In the HORIZON-PFT extension trial in 2,456 ITT patients, there were two confirmed cases of ONJ, one in the group of patients receiving Aclasta during the core and the extension trial (i.e. 6-years total exposure to Aclasta) and one in the group of patients receiving placebo in the core and Aclasta in the extension trial (i.e. 3-years exposure to Aclasta). Both patients had a history of poor dental hygiene and both made a complete recovery.
In the HORIZON-RFT, treatment of male osteoporosis, treatment and prevention of glucocorticoid-induced osteoporosis and prevention of postmenopausal osteoporosis trials there were no cases of Osteonecrosis of the jaw.

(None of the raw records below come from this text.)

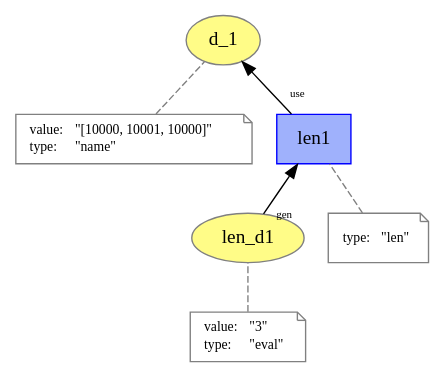
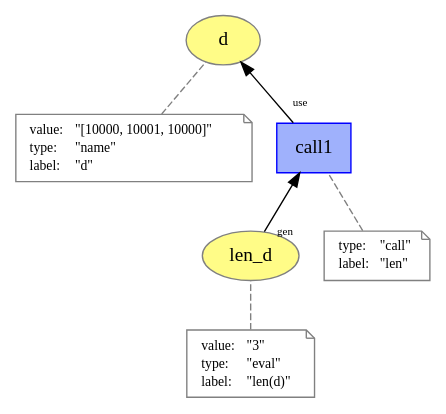
One commit to dew-uff/versioned-prov changed the diagram in plain_prov/call.dot. Above: the diagram before and after it, drawn with Graphviz. The commit also changed 51 other files, not shown here.

```diff
--- a/plain_prov/call.dot
+++ b/plain_prov/call.dot
@@ -1,36 +1,48 @@
 digraph "PROV" { size="16,12"; rankdir="BT";
-"http://example.org/d_1" [fillcolor="#FFFC87",color="#808080",style="filled",label="d_1",URL="http://example.org/d_1"]
+"http://example.org/d" [fillcolor="#FFFC87",color="#808080",style="filled",label="d",URL="http://example.org/d"]
 "-attrs0" [color="gray",shape="note",fontsize="10",fontcolor="black",label=<<TABLE cellpadding="0" border="0">
 	<TR>
 	    <TD align="left">value:</TD>
 	    <TD align="left">&quot;[10000, 10001, 10000]&quot;</TD>
 	</TR>
 	<TR>
 	    <TD align="left">type:</TD>
 	    <TD align="left">&quot;name&quot;</TD>
 	</TR>
+	<TR>
+	    <TD align="left">label:</TD>
+	    <TD align="left">&quot;d&quot;</TD>
+	</TR>
 </TABLE>>]
-"-attrs0" -> "http://example.org/d_1" [color="gray",style="dashed",arrowhead="none"]
-"http://example.org/len_d1" [fillcolor="#FFFC87",color="#808080",style="filled",label="len_d1",URL="http://example.org/len_d1"]
+"-attrs0" -> "http://example.org/d" [color="gray",style="dashed",arrowhead="none"]
+"http://example.org/len_d" [fillcolor="#FFFC87",color="#808080",style="filled",label="len_d",URL="http://example.org/len_d"]
 "-attrs1" [color="gray",shape="note",fontsize="10",fontcolor="black",label=<<TABLE cellpadding="0" border="0">
 	<TR>
 	    <TD align="left">value:</TD>
 	    <TD align="left">&quot;3&quot;</TD>
 	</TR>
 	<TR>
 	    <TD align="left">type:</TD>
 	    <TD align="left">&quot;eval&quot;</TD>
 	</TR>
+	<TR>
+	    <TD align="left">label:</TD>
+	    <TD align="left">&quot;len(d)&quot;</TD>
+	</TR>
 </TABLE>>]
-"-attrs1" -> "http://example.org/len_d1" [color="gray",style="dashed",arrowhead="none"]
-"http://example.org/len1" [fillcolor="#9FB1FC",color="#0000FF",shape="polygon",sides="4",style="filled",label="len1",URL="http://example.org/len1"]
+"-attrs1" -> "http://example.org/len_d" [color="gray",style="dashed",arrowhead="none"]
+"http://example.org/call1" [fillcolor="#9FB1FC",color="#0000FF",shape="polygon",sides="4",style="filled",label="call1",URL="http://example.org/call1"]
 "-attrs2" [color="gray",shape="note",fontsize="10",fontcolor="black",label=<<TABLE cellpadding="0" border="0">
 	<TR>
 	    <TD align="left">type:</TD>
+	    <TD align="left">&quot;call&quot;</TD>
+	</TR>
+	<TR>
+	    <TD align="left">label:</TD>
 	    <TD align="left">&quot;len&quot;</TD>
 	</TR>
 </TABLE>>]
-"-attrs2" -> "http://example.org/len1" [color="gray",style="dashed",arrowhead="none"]
-"http://example.org/len1" -> "http://example.org/d_1" [labelfontsize="8",labeldistance="1.5",labelangle="60.0",rotation="20",taillabel="use"]
-"http://example.org/len_d1" -> "http://example.org/len1" [labelfontsize="8",labeldistance="1.5",labelangle="60.0",rotation="20",taillabel="gen"]
+"-attrs2" -> "http://example.org/call1" [color="gray",style="dashed",arrowhead="none"]
+"http://example.org/call1" -> "http://example.org/d" [labelfontsize="8",labeldistance="1.5",labelangle="60.0",rotation="20",taillabel="use"]
+"http://example.org/len_d" -> "http://example.org/call1" [labelfontsize="8",labeldistance="1.5",labelangle="60.0",rotation="20",taillabel="gen"]
 }
```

In one 3 year trial in postmenopausal women with osteoporosis (HORIZON-PFT), the overall incidence of all atrial fibrillation adverse events was 2.5% (96 out of 3,862) in the Aclasta group vs. 1.9% (75 out of 3,852) in the placebo group. The rate of atrial fibrillation serious adverse events was 1.3% (51 out of 3,862) in patients receiving Aclasta compared with 0.6% (22 out of 3,852) in patients receiving placebo. The mechanism behind the increased incidence of atrial fibrillation is unknown. The imbalance observed in this trial has not been observed in other clinical trials with zoledronic acid.
In the HORIZON-PFT extension trial, the incidence of atrial fibrillation adverse events was 3.4% (21 out of 613) in the group of patients who received Aclasta in the core and extension trial (i.e. 6-years of total exposure to Aclasta) vs. 2.1% (13 out of 616) in patients who received Aclasta in the core (i.e. 3-years exposure) and placebo in the extension trial. The rate of atrial fibrillation serious adverse events was 2% (12 out of 613) in patients who received 6-years Aclasta compared with 1.1% (7 out of 616) in patients who received 3-years Aclasta then 3-years placebo. These imbalances were not statistically significant.
Adverse drug reactions from post-marketing spontaneous reports:
The following adverse drug reactions have been derived from post-marketing experience with Aclasta via spontaneous case reports and literature cases. Because these reactions are reported voluntarily from a population of uncertain size, it is not possible to reliably estimate their frequency which is therefore categorized as not known. Adverse drug reactions are listed according to system organ classes in MedDRA. Within each system organ class, adverse drug reactions are presented in order of decreasing seriousness.
Immune system disorders:
Hypersensitivity reactions including anaphylactic reaction, anaphylactic shock, angioedema, bronchospasm, urticaria.
Metabolism and nutrition disorders:
dehydration secondary to post-dose symptoms such as pyrexia, vomiting and diarrhea; hypotension in patients with underlying risk factors.
Musculoskeletal and connective tissue disorders:
osteonecrosis of jaw (see Precautions).
Renal and urinary disorders:
renal failure requiring dialysis or with fatal outcome*, renal impairment (see Precautions).
*Especially in patients with pre-existing renal compromise or other risk factors such as advanced age, concomitant nephrotoxic medicinal products, concomitant diuretic therapy or dehydration in the post-infusion period.